[What is required] Set down the data again in full, keeping every line exactly as it is.

[Data section]
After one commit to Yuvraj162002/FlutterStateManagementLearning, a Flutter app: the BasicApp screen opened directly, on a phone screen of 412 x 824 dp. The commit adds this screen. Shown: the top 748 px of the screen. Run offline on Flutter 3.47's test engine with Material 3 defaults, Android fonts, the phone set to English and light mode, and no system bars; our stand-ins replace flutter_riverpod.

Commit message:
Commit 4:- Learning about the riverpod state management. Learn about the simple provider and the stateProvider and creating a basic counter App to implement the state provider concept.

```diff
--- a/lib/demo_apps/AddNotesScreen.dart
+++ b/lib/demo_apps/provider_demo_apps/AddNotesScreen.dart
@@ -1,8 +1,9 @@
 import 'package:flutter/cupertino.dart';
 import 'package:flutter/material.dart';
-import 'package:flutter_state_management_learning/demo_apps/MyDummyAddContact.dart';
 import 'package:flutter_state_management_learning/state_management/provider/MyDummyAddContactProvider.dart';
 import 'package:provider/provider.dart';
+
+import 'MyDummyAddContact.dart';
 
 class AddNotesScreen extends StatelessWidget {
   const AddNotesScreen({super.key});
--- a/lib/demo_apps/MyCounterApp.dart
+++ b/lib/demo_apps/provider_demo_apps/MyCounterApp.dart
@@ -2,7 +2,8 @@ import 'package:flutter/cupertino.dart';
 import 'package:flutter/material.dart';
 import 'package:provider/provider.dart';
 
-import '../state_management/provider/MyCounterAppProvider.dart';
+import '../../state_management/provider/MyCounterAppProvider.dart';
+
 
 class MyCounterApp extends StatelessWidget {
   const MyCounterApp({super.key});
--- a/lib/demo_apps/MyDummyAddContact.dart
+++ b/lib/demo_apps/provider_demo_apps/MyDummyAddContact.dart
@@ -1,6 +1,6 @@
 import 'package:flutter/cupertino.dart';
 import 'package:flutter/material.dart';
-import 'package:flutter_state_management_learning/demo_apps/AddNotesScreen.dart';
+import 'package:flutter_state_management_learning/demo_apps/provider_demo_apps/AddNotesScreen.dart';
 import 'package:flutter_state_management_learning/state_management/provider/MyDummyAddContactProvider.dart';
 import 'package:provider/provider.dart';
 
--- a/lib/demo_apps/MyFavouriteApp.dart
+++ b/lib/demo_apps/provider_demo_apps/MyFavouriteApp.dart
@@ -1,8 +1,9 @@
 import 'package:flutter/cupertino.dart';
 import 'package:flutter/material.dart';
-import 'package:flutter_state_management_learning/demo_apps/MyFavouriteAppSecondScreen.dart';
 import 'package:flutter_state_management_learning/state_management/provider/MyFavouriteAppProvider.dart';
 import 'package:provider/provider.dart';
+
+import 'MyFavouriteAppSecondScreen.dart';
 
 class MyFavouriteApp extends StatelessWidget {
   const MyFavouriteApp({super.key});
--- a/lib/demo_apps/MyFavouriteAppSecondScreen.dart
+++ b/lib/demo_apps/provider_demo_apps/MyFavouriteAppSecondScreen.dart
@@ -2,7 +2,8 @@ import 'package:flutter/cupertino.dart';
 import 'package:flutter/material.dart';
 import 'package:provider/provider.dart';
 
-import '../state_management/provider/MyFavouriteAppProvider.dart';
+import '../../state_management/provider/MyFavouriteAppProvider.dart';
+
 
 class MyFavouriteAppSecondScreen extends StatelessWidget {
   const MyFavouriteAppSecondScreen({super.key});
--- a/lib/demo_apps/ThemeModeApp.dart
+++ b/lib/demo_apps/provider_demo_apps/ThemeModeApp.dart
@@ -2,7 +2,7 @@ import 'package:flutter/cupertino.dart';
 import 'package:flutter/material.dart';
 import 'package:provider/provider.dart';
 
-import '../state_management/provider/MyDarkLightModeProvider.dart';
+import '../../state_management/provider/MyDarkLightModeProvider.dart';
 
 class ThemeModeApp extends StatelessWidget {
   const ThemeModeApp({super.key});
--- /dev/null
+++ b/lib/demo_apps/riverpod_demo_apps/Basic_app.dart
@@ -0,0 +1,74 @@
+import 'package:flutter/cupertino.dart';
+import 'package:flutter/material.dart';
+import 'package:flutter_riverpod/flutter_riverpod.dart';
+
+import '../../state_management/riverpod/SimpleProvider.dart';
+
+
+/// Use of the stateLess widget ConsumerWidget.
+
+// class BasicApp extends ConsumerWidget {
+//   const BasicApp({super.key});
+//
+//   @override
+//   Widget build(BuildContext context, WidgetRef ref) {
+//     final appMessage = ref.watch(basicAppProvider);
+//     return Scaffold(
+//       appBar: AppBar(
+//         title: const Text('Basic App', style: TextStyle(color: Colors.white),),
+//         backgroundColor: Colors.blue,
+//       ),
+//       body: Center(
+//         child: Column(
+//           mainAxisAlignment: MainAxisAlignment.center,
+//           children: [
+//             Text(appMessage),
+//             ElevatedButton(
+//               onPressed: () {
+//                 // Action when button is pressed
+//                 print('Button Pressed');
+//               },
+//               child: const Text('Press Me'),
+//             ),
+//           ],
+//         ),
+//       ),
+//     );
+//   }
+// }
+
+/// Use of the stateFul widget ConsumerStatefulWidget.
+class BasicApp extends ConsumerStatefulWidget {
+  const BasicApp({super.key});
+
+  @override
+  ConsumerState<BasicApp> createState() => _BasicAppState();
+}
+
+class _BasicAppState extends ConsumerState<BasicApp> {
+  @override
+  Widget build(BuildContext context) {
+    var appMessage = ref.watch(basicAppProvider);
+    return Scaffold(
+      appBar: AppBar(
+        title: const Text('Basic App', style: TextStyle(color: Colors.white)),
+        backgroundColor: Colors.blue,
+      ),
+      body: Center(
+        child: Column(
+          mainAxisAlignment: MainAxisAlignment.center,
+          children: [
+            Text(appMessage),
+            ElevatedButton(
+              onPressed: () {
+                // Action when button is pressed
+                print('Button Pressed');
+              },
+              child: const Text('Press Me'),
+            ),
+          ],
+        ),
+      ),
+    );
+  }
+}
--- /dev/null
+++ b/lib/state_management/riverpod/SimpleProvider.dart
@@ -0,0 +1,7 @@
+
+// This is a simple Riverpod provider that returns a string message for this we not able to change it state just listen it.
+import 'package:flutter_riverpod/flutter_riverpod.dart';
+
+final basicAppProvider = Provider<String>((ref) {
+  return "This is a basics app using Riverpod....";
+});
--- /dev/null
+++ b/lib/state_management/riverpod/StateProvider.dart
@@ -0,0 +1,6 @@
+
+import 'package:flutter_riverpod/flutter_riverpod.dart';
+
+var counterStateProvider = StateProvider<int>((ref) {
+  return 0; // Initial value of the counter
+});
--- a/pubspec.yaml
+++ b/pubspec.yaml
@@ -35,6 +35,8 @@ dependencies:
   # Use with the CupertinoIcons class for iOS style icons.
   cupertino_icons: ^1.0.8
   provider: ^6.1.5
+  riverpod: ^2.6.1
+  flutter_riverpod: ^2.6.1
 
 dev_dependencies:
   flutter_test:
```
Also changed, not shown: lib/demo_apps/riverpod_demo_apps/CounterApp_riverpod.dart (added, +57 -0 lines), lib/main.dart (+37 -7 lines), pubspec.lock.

[Answer space]
After one commit to Yuvraj162002/FlutterStateManagementLearning, a Flutter app: the BasicApp screen opened directly, on a phone screen of 412 x 824 dp. The commit adds this screen. Shown: the top 748 px of the screen. Run offline on Flutter 3.47's test engine with Material 3 defaults, Android fonts, the phone set to English and light mode, and no system bars; our stand-ins replace flutter_riverpod.

Commit message:
Commit 4:- Learning about the riverpod state management. Learn about the simple provider and the stateProvider and creating a basic counter App to implement the state provider concept.

```diff
--- a/lib/demo_apps/AddNotesScreen.dart
+++ b/lib/demo_apps/provider_demo_apps/AddNotesScreen.dart
@@ -1,8 +1,9 @@
 import 'package:flutter/cupertino.dart';
 import 'package:flutter/material.dart';
-import 'package:flutter_state_management_learning/demo_apps/MyDummyAddContact.dart';
 import 'package:flutter_state_management_learning/state_management/provider/MyDummyAddContactProvider.dart';
 import 'package:provider/provider.dart';
+
+import 'MyDummyAddContact.dart';
 
 class AddNotesScreen extends StatelessWidget {
   const AddNotesScreen({super.key});
--- a/lib/demo_apps/MyCounterApp.dart
+++ b/lib/demo_apps/provider_demo_apps/MyCounterApp.dart
@@ -2,7 +2,8 @@ import 'package:flutter/cupertino.dart';
 import 'package:flutter/material.dart';
 import 'package:provider/provider.dart';
 
-import '../state_management/provider/MyCounterAppProvider.dart';
+import '../../state_management/provider/MyCounterAppProvider.dart';
+
 
 class MyCounterApp extends StatelessWidget {
   const MyCounterApp({super.key});
--- a/lib/demo_apps/MyDummyAddContact.dart
+++ b/lib/demo_apps/provider_demo_apps/MyDummyAddContact.dart
@@ -1,6 +1,6 @@
 import 'package:flutter/cupertino.dart';
 import 'package:flutter/material.dart';
-import 'package:flutter_state_management_learning/demo_apps/AddNotesScreen.dart';
+import 'package:flutter_state_management_learning/demo_apps/provider_demo_apps/AddNotesScreen.dart';
 import 'package:flutter_state_management_learning/state_management/provider/MyDummyAddContactProvider.dart';
 import 'package:provider/provider.dart';
 
--- a/lib/demo_apps/MyFavouriteApp.dart
+++ b/lib/demo_apps/provider_demo_apps/MyFavouriteApp.dart
@@ -1,8 +1,9 @@
 import 'package:flutter/cupertino.dart';
 import 'package:flutter/material.dart';
-import 'package:flutter_state_management_learning/demo_apps/MyFavouriteAppSecondScreen.dart';
 import 'package:flutter_state_management_learning/state_management/provider/MyFavouriteAppProvider.dart';
 import 'package:provider/provider.dart';
+
+import 'MyFavouriteAppSecondScreen.dart';
 
 class MyFavouriteApp extends StatelessWidget {
   const MyFavouriteApp({super.key});
--- a/lib/demo_apps/MyFavouriteAppSecondScreen.dart
+++ b/lib/demo_apps/provider_demo_apps/MyFavouriteAppSecondScreen.dart
@@ -2,7 +2,8 @@ import 'package:flutter/cupertino.dart';
 import 'package:flutter/material.dart';
 import 'package:provider/provider.dart';
 
-import '../state_management/provider/MyFavouriteAppProvider.dart';
+import '../../state_management/provider/MyFavouriteAppProvider.dart';
+
 
 class MyFavouriteAppSecondScreen extends StatelessWidget {
   const MyFavouriteAppSecondScreen({super.key});
--- a/lib/demo_apps/ThemeModeApp.dart
+++ b/lib/demo_apps/provider_demo_apps/ThemeModeApp.dart
@@ -2,7 +2,7 @@ import 'package:flutter/cupertino.dart';
 import 'package:flutter/material.dart';
 import 'package:provider/provider.dart';
 
-import '../state_management/provider/MyDarkLightModeProvider.dart';
+import '../../state_management/provider/MyDarkLightModeProvider.dart';
 
 class ThemeModeApp extends StatelessWidget {
   const ThemeModeApp({super.key});
--- /dev/null
+++ b/lib/demo_apps/riverpod_demo_apps/Basic_app.dart
@@ -0,0 +1,74 @@
+import 'package:flutter/cupertino.dart';
+import 'package:flutter/material.dart';
+import 'package:flutter_riverpod/flutter_riverpod.dart';
+
+import '../../state_management/riverpod/SimpleProvider.dart';
+
+
+/// Use of the stateLess widget ConsumerWidget.
+
+// class BasicApp extends ConsumerWidget {
+//   const BasicApp({super.key});
+//
+//   @override
+//   Widget build(BuildContext context, WidgetRef ref) {
+//     final appMessage = ref.watch(basicAppProvider);
+//     return Scaffold(
+//       appBar: AppBar(
+//         title: const Text('Basic App', style: TextStyle(color: Colors.white),),
+//         backgroundColor: Colors.blue,
+//       ),
+//       body: Center(
+//         child: Column(
+//           mainAxisAlignment: MainAxisAlignment.center,
+//           children: [
+//             Text(appMessage),
+//             ElevatedButton(
+//               onPressed: () {
+//                 // Action when button is pressed
+//                 print('Button Pressed');
+//               },
+//               child: const Text('Press Me'),
+//             ),
+//           ],
+//         ),
+//       ),
+//     );
+//   }
+// }
+
+/// Use of the stateFul widget ConsumerStatefulWidget.
+class BasicApp extends ConsumerStatefulWidget {
+  const BasicApp({super.key});
+
+  @override
+  ConsumerState<BasicApp> createState() => _BasicAppState();
+}
+
+class _BasicAppState extends ConsumerState<BasicApp> {
+  @override
+  Widget build(BuildContext context) {
+    var appMessage = ref.watch(basicAppProvider);
+    return Scaffold(
+      appBar: AppBar(
+        title: const Text('Basic App', style: TextStyle(color: Colors.white)),
+        backgroundColor: Colors.blue,
+      ),
+      body: Center(
+        child: Column(
+          mainAxisAlignment: MainAxisAlignment.center,
+          children: [
+            Text(appMessage),
+            ElevatedButton(
+              onPressed: () {
+                // Action when button is pressed
+                print('Button Pressed');
+              },
+              child: const Text('Press Me'),
+            ),
+          ],
+        ),
+      ),
+    );
+  }
+}
--- /dev/null
+++ b/lib/state_management/riverpod/SimpleProvider.dart
@@ -0,0 +1,7 @@
+
+// This is a simple Riverpod provider that returns a string message for this we not able to change it state just listen it.
+import 'package:flutter_riverpod/flutter_riverpod.dart';
+
+final basicAppProvider = Provider<String>((ref) {
+  return "This is a basics app using Riverpod....";
+});
--- /dev/null
+++ b/lib/state_management/riverpod/StateProvider.dart
@@ -0,0 +1,6 @@
+
+import 'package:flutter_riverpod/flutter_riverpod.dart';
+
+var counterStateProvider = StateProvider<int>((ref) {
+  return 0; // Initial value of the counter
+});
--- a/pubspec.yaml
+++ b/pubspec.yaml
@@ -35,6 +35,8 @@ dependencies:
   # Use with the CupertinoIcons class for iOS style icons.
   cupertino_icons: ^1.0.8
   provider: ^6.1.5
+  riverpod: ^2.6.1
+  flutter_riverpod: ^2.6.1
 
 dev_dependencies:
   flutter_test:
```
Also changed, not shown: lib/demo_apps/riverpod_demo_apps/CounterApp_riverpod.dart (added, +57 -0 lines), lib/main.dart (+37 -7 lines), pubspec.lock.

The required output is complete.